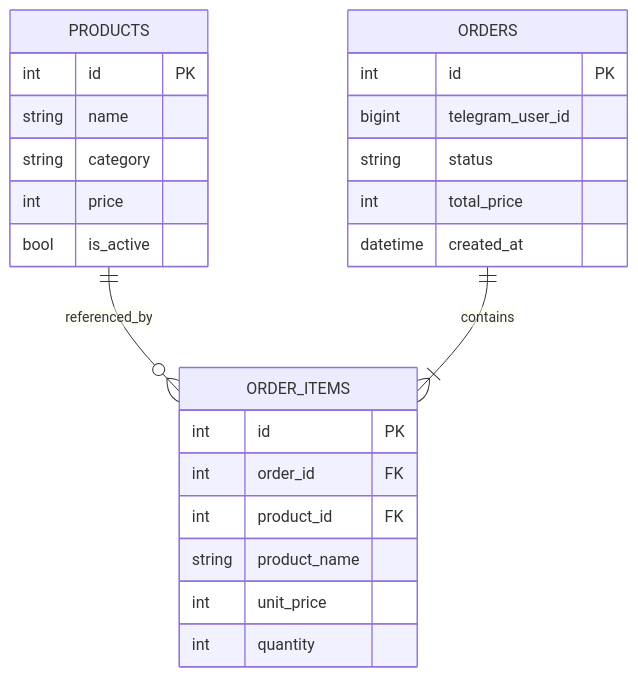
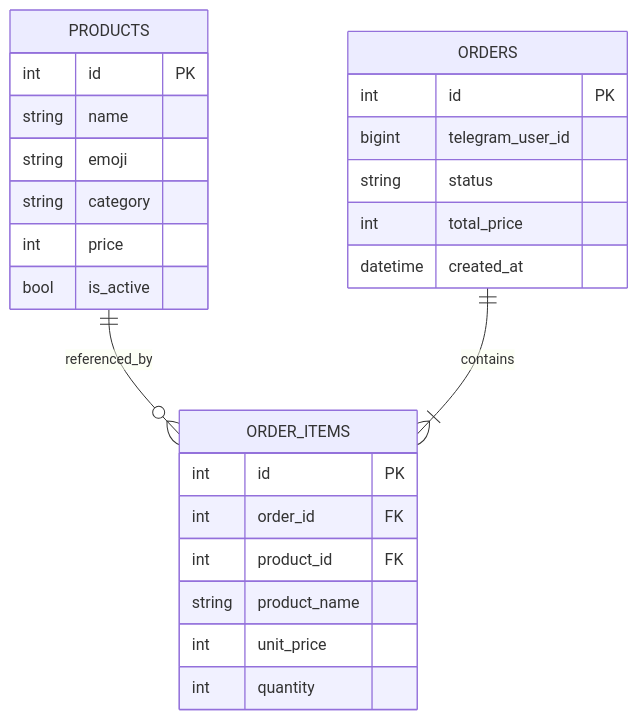
Before and after one commit to KezzGR/pizzaforge-telegram-bot: the second of 2 diagrams in README.md, drawn with Mermaid. The commit also changed other lines of this file and 2 other files, not shown here.

````diff
--- a/README.md
+++ b/README.md
@@ -46,28 +101,29 @@
 ```mermaid
 erDiagram
     PRODUCTS ||--o{ ORDER_ITEMS : referenced_by
     ORDERS ||--|{ ORDER_ITEMS : contains
 
     PRODUCTS {
         int id PK
         string name
+        string emoji
         string category
         int price
         bool is_active
     }
     ORDERS {
         int id PK
         bigint telegram_user_id
         string status
         int total_price
         datetime created_at
     }
     ORDER_ITEMS {
         int id PK
         int order_id FK
         int product_id FK
         string product_name
         int unit_price
         int quantity
     }
 ```
````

..............................

_Prompt_:
Only lines with the word "ORDERS" belong in the answer; copy each of them from the material above.

_Problem solution_:
     ORDERS ||--|{ ORDER_ITEMS : contains
     ORDERS {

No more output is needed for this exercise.